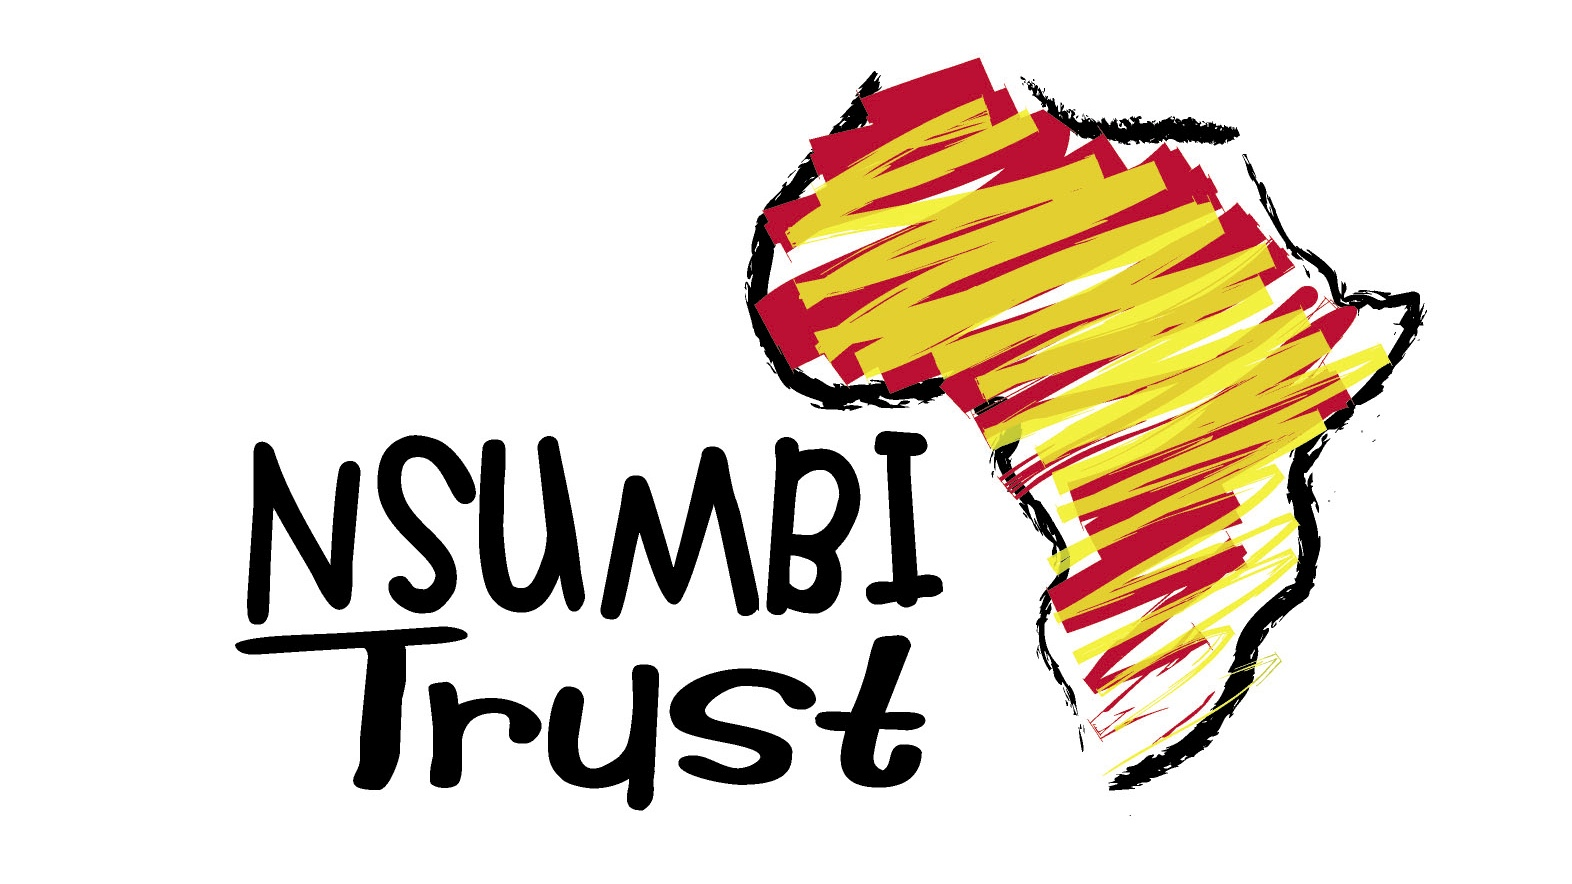
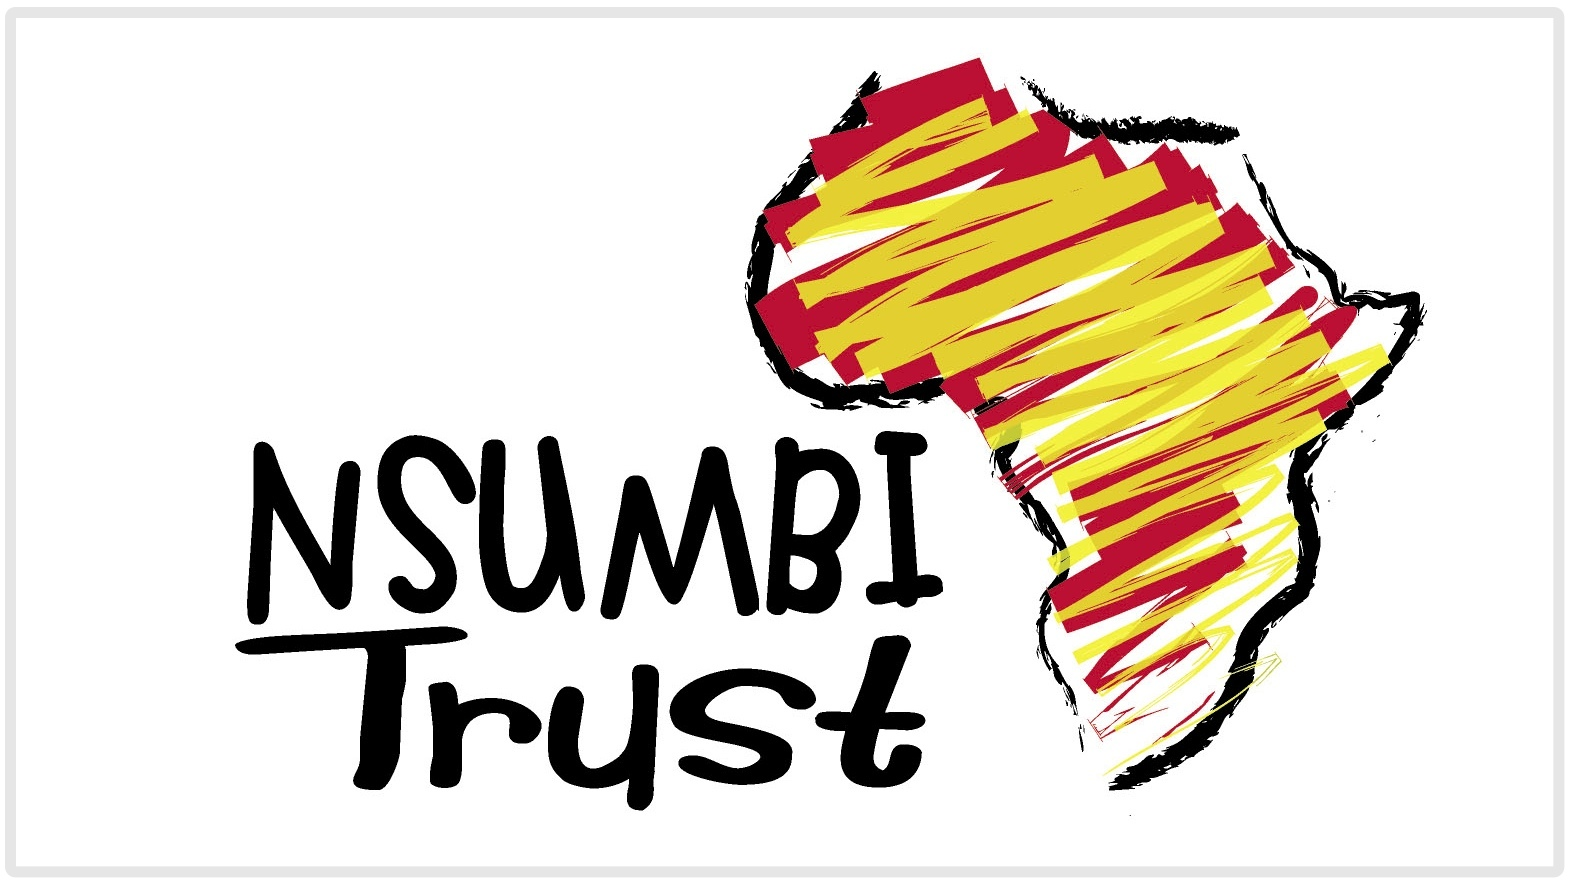
border around image desired - red text on selected post desired

Changed region(s): [[0.0, 0.0, 0.9975, 1.0]]

diff --git a/_includes/archive-posts.html b/_includes/archive-posts.html
@@ -1,5 +1,13 @@
+<style>
+.nav > .active > a {
+  color: rgb(206,55,62);
+  border: 1px solid rgb(171,174,180);
+  border-radius: 3px;
+}
+</style>
+
 <h4>Archive</h4>
-<ul class="nav nav-pills nav-stacked">
+<ul class="nav">
 	{% for post in site.posts %}
 		<li {% if post.title == page.title %} class='active' {% endif %}>
 			<a class="post-link" href="{{ post.url }}">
=======
**TASK DIRECTIONS**
Every line of the records containing the word "class" must appear in the answer.

**EXERCISE RESULT**
-<ul class="nav nav-pills nav-stacked">
+<ul class="nav">
 		<li {% if post.title == page.title %} class='active' {% endif %}>
 			<a class="post-link" href="{{ post.url }}">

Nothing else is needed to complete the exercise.